After a bout with burnouts that dragged down profits, toymakers are concentrating on creations with lasting appeal like Teenage Mutant Ninja Turtles and Little Mermaid and perennial favorites Barbie and G.I. Joe.

"The blockbuster concept has evolved from "What's the must-have toy this Christmas?' to "What's the hot property that has staying power?'

" said Harry Pearce, chairman of the Toy Manufacturers of America, the trade group that sponsors the annual Toy Fair.

Past failures, more than the sluggish economy, are to blame for the new conservatism. Many companies devastated their bottom lines by shooting for the moon year in and year out.

Cabbage Patch Kids were a classic example of the runaway hit phenomenon. Coleco Industries sold $540-million worth of the dolls in 1984 and $600-million in 1985. Then, when the fad wore off, sales plunged to $230-million in 1986, and Coleco found itself in trouble.

The company, which had devoted much of its resources to Cabbage Patch products, began losing money, ended up in bankruptcy court and eventually went out of business.

The search for superstardom led to other big flops. Several companies tried to mimic the success of Teddy Ruxpin, the plush talking bear, but the popularity of high-tech dolls with big price tags soon fizzled.

Those wasted efforts and bloated expenses helped make 1987 a terrible year for toymakers. Hasbro's profits fell, and Mattel, Tonka Corp. and many smaller companies suffered losses. Worlds of Wonder, which created Teddy Ruxpin, landed in bankruptcy court and went out of business last year.

The toy industry has since rebounded _ sales of toys other than video games were up 5.6 percent last year _ but the industry has learned its lesson.

Toy company employees escorting reporters and retailers through Toy Fair showrooms emphasized past winners as much as their possible future hits.

Barbie is the star at Mattel, having racked up $840-million in sales in 1991 _ half the company's total revenue. At Hasbro, G.I. Joe dominates the company's line for boys.

Barbie, who is 33 years old, and G.I. Joe, 28, are old-timers. Mr. Potato Head, part of Hasbro's Playskool line, is 40. But they are youngsters compared to the nearly 80-year-old Tinker Toy, also a part of Playskool.

There are plenty of other veterans still in there pitching: Etch-A-Sketch by Ohio Art Co., Parker Bros.' Monopoly game and Milton Bradley's Game of Life, Colorforms and Lego blocks.

Newer toys, even big successes, tend to have shorter life cycles.

Remember Transformers, Hasbro's enormously successful line of robots in the 1980s? After racking up some $1-billion in sales over eight years, Transformers now are being shipped to overseas retailers only.
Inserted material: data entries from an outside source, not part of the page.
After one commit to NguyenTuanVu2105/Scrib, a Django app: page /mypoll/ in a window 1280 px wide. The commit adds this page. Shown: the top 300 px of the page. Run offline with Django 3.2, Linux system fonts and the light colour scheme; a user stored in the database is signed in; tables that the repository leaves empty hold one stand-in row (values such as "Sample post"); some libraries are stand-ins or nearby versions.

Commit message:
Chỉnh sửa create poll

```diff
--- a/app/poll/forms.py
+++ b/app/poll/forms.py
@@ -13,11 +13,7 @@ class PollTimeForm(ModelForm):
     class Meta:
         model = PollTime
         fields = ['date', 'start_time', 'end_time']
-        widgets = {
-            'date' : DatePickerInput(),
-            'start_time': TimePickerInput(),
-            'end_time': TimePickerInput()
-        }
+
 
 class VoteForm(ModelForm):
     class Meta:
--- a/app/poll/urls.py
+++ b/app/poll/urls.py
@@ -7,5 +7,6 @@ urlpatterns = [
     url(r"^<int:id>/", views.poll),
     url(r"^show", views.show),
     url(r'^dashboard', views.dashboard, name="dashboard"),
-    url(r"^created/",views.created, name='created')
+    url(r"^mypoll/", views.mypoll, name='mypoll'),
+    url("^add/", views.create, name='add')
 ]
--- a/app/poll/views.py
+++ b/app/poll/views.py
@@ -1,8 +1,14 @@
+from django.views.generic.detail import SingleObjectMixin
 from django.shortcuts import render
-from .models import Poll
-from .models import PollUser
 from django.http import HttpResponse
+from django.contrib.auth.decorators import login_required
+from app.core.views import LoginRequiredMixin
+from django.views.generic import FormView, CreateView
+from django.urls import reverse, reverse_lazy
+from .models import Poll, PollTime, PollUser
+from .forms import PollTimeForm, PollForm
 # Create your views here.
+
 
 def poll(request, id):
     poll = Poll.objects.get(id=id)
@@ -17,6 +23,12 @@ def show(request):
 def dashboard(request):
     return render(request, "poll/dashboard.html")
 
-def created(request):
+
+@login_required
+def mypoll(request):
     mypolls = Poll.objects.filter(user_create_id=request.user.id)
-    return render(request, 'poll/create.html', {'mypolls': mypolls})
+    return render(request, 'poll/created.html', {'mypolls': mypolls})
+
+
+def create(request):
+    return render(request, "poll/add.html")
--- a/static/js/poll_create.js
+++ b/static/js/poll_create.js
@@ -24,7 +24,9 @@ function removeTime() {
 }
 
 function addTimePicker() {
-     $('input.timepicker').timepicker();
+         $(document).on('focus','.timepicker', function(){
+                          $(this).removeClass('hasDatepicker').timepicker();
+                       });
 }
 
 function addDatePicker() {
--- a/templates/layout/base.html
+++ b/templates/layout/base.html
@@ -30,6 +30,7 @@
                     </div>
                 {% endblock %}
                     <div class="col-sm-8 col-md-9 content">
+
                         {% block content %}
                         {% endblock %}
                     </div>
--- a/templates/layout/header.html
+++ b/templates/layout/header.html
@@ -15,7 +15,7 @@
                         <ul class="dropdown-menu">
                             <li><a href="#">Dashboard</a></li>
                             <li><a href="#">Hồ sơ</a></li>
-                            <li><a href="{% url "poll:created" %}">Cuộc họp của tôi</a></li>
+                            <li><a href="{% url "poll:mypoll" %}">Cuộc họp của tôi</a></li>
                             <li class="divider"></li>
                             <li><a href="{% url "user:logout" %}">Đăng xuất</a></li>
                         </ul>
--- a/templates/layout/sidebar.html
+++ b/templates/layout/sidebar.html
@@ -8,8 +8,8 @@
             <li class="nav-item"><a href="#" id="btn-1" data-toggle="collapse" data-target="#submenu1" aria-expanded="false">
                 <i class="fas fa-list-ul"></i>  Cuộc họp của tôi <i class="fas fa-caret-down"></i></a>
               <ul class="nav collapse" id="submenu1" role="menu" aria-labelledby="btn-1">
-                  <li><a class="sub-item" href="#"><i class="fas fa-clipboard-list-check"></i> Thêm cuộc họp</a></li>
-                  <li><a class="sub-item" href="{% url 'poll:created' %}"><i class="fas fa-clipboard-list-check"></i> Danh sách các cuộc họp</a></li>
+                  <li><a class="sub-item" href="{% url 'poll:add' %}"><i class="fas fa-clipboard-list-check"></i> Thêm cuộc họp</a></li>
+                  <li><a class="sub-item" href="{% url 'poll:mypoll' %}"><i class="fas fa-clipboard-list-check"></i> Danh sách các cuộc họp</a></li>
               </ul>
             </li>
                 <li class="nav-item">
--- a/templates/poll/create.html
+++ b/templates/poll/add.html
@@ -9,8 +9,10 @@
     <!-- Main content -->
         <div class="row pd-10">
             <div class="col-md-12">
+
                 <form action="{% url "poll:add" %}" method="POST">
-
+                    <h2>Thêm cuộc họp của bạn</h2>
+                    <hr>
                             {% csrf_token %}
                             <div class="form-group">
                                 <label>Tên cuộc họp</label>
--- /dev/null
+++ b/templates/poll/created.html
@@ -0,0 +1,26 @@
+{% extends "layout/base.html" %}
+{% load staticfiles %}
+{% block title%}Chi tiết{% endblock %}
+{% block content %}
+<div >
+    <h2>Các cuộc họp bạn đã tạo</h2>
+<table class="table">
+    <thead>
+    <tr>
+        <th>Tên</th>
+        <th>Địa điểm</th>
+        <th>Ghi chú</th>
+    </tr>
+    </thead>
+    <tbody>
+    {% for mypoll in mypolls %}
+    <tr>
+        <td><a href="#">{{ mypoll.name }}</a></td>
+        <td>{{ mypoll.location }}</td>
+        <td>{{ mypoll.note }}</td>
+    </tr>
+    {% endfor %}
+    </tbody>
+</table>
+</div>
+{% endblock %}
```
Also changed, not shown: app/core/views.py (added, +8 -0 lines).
The Teenage Mutant Ninja Turtles, manufactured by Hong Kong-based Playmates, are also on the wane, although they still managed to bring in $400-million in sales last year after peaking at $500-million in 1990.

The Cabbage Patch line, now 9 years old, is still selling well, although it is a shadow of its former self. The dolls and Teddy Ruxpin are now part of Hasbro.

Toymakers' caution comes not only from the sorry lessons of the 1980s, but from new management. New chairmen have taken over at Hasbro, Mattel, Lewis Galoob Toys and other companies in recent years.

"Managements are more conservative and circumspect about their projections," said Paul Valentine, an industry analyst with Standard & Poor's Corp.

That doesn't mean there won't be another megahit. But it may be a surprise when it arrives.

"You can't plan for it.



. Something may come out of left field," Valentine said.